Wadsworth Dissertation

Out on our own: women who trained as nurses in North Carolina from 1945--1960.
Wadsworth AL
University of Kentucky, 2002; Ph.D. (159 p)
Publication Type:
doctoral dissertation - research
Major Subjects:
History of Nursing -- North Carolina
Education, Nursing, Diploma Programs
Nurse Attitudes
Diploma Nurses
Minor Subjects:
Descriptive ResearchFemaleWhitesTelephoneInterviewsContent AnalysisNorth CarolinaHuman
The first nursing schools in the United States were established in 1873. By 1882 most nursing schools were organized and controlled by hospitals, that depended on students for non-wage labor. This educational system was initially challenged by the 1923 Goldmark Report and subsequently by the 1948 Brown Report. These reports recommended that hospital based diploma programs be phased out and nursing education take place in baccalaureate programs. Associate degree nursing programs were implemented in the 1950s, and provided the opportunity to become a registered nurse with two years of study. Over time, these nurses came to be seen as technical nurses and baccalaureate trained nurses as professional nurses.
Hospital diploma school nurses fell into a nebulous category. They had less academic preparation compared to baccalaureate trained nurses, but more clinical experience than nurses from two-year or four-year nursing programs. All nurses of this time period were stereotyped as having been "called" to be nurses, working as physician handmaidens incapable of independent thought or action. Diploma school nurses, however, continued to be labeled in this fashion over time, as they did not have formal training in critical thinking or problem solving skills. In addition, there is a paucity of information available on the history of white Southern women of this time period. White Southern women have been characterized as weak, passive, and incapable of independent thought or action.
The primary purpose of this research was to provide a sociological description and analysis of the training and subsequent work experiences of nurses in the state of North Carolina who received their training in hospital diploma programs, between 1945 and 1960. The sample of thirty white women attended nursing school in North Carolina from 1945-1960. Face-to-face and telephone interviews were done. Content analysis was performed on yearbooks and recruiting bulletins from this time period. While the majority of the women interviewed (60%) did feel themselves called to be nurses, such factors as finances, age, available educational opportunity, and gender restrictions based on the sociocultural climate were key considerations.

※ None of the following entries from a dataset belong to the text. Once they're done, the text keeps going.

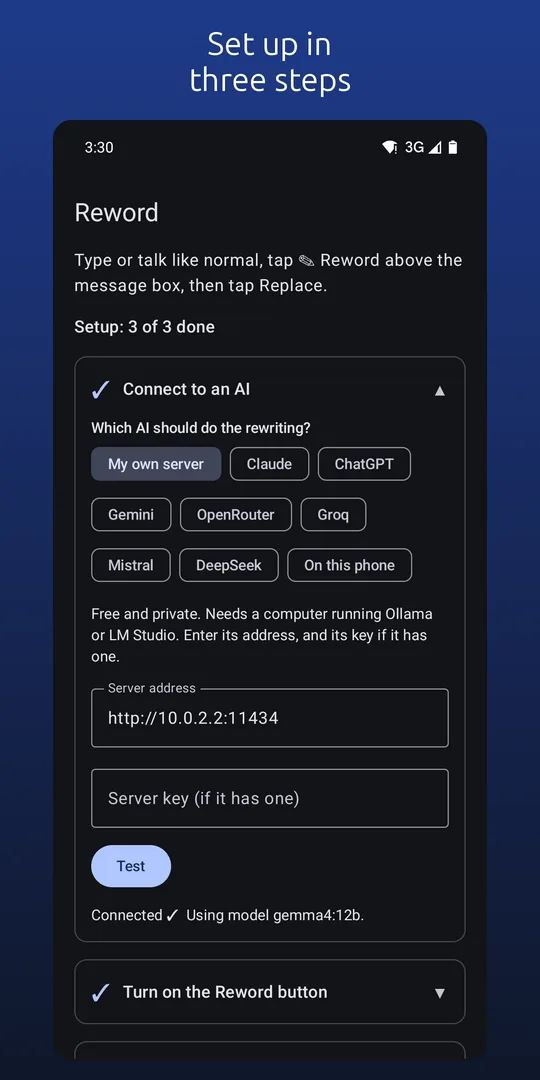
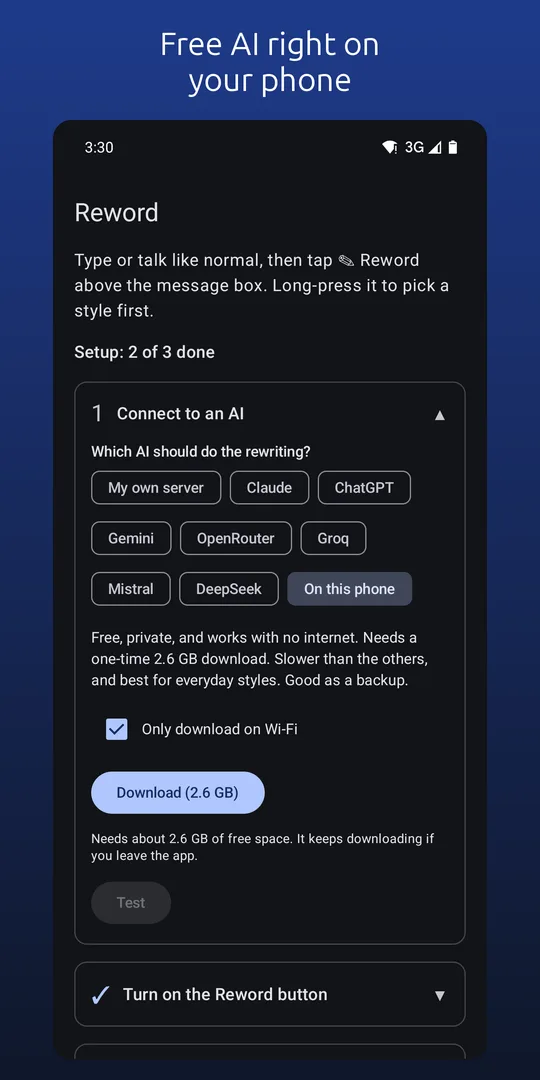
Privacy policy: every connection is encrypted; setup screenshot

diff --git a/index.html b/index.html
@@ -83,7 +83,7 @@ and see the rewrite before it goes in.</p>
   <li><a href="screens/05-piratesent.webp"><img src="screens/05-piratesent.webp" alt="The pirate rewrite after it was sent" width="540" height="1080" loading="lazy"></a></li>
   <li><a href="screens/06-lpbefore.webp"><img src="screens/06-lpbefore.webp" alt="Tapping the Reword button on a messy text about bringing home dinner" width="540" height="1080" loading="lazy"></a></li>
   <li><a href="screens/07-lpafter.webp"><img src="screens/07-lpafter.webp" alt="The text reworded in place as a rhyme at the Expert reading level, with an Undo button" width="540" height="1080" loading="lazy"></a></li>
-  <li><a href="screens/08-setup.webp"><img src="screens/08-setup.webp" alt="Setup: connect to an AI, turn on the Reword button, try it" width="540" height="1080" loading="lazy"></a></li>
+  <li><a href="screens/08-setup.webp"><img src="screens/08-setup.webp" alt="Setup: choosing the free AI that runs on the phone, with its one-time download" width="540" height="1080" loading="lazy"></a></li>
   <li><a href="screens/09-disclosure.webp"><img src="screens/09-disclosure.webp" alt="What the Reword button can see" width="540" height="1080" loading="lazy"></a></li>
   <li><a href="screens/10-settings.webp"><img src="screens/10-settings.webp" alt="Settings: your default type, style and reading level" width="540" height="1080" loading="lazy"></a></li>
   <li><a href="screens/11-extras.webp"><img src="screens/11-extras.webp" alt="Extras: the Reword keyboard, Quick Settings and the text-selection menu" width="540" height="1080" loading="lazy"></a></li>

diff --git a/privacy-policy.html b/privacy-policy.html
@@ -93,9 +93,9 @@ delete anything from it first. We use reports only to fix problems and prevent o
 <p>Reword is not directed at children under 13.</p>
 
 <h2>Security</h2>
-<p>Connections to the cloud AI services use encrypted HTTPS. A connection to your own server is
-encrypted if your server uses an https:// address. Your phone's lock screen protects the settings
-stored on it.</p>
+<p>Every connection the app makes to send your text is encrypted (HTTPS): to the cloud AI services
+and to your own server, which must have an https:// address. Your phone's lock screen protects the
+settings stored on it.</p>
 
 <h2>Changes</h2>
 <p>If this policy changes, we will update this page and its effective date. Significant changes will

Special Interest:
Nursing Education
Document Number:
UMI Order AAI3047794
Entry Date:
Revision Date:
Accession Number:
CINAHL Plus with Full Text